- Opening Delimiter -
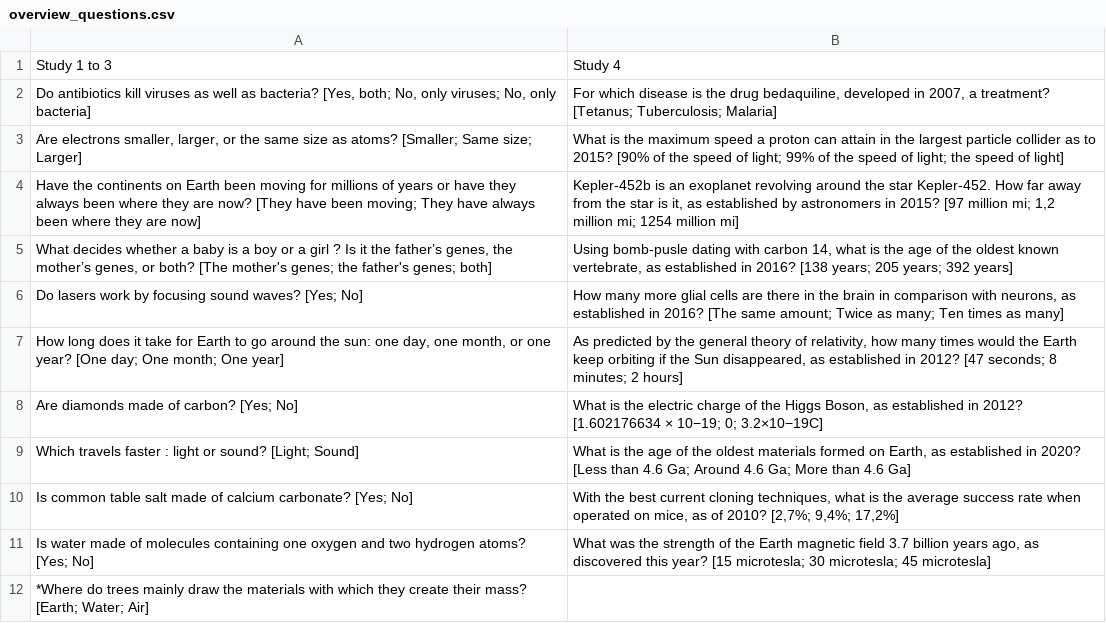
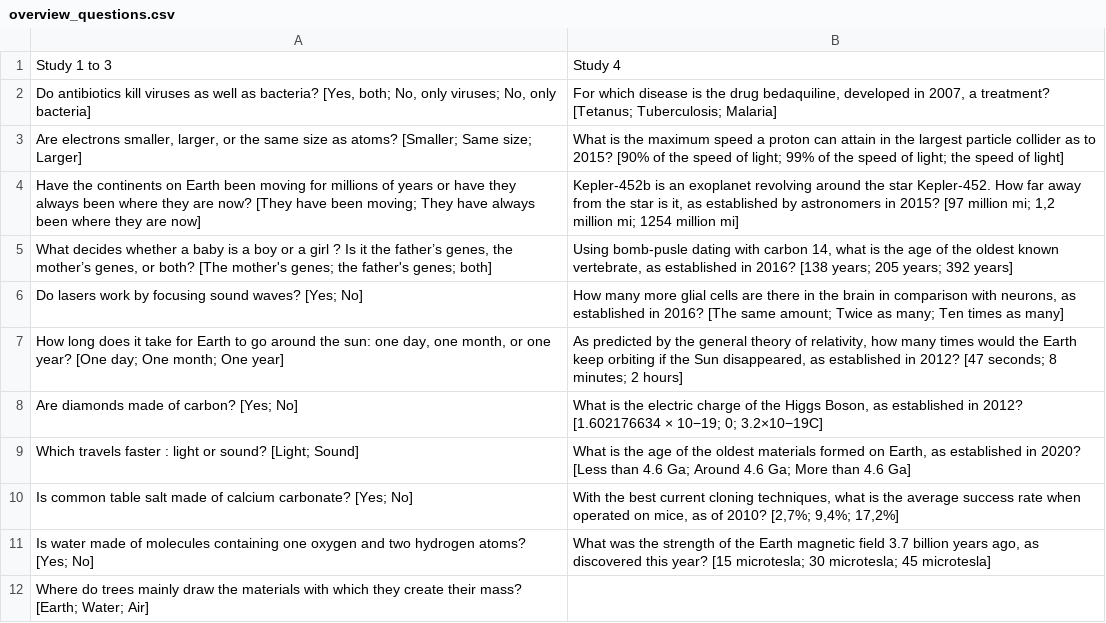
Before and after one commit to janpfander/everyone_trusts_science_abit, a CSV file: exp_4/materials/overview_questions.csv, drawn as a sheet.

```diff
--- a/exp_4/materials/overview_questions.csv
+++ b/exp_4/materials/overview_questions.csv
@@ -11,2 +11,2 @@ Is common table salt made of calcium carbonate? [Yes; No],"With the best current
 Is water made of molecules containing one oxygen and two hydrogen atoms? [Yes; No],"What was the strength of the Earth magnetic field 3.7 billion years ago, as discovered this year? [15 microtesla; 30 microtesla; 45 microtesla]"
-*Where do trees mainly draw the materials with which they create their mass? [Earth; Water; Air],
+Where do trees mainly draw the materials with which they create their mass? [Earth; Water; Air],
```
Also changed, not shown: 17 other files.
- Closing Delimiter -
Without the pictures, print all of the records exactly.

Before and after one commit to janpfander/everyone_trusts_science_abit, a CSV file: exp_4/materials/overview_questions.csv, drawn as a sheet.

```diff
--- a/exp_4/materials/overview_questions.csv
+++ b/exp_4/materials/overview_questions.csv
@@ -11,2 +11,2 @@ Is common table salt made of calcium carbonate? [Yes; No],"With the best current
 Is water made of molecules containing one oxygen and two hydrogen atoms? [Yes; No],"What was the strength of the Earth magnetic field 3.7 billion years ago, as discovered this year? [15 microtesla; 30 microtesla; 45 microtesla]"
-*Where do trees mainly draw the materials with which they create their mass? [Earth; Water; Air],
+Where do trees mainly draw the materials with which they create their mass? [Earth; Water; Air],
```
Also changed, not shown: 17 other files.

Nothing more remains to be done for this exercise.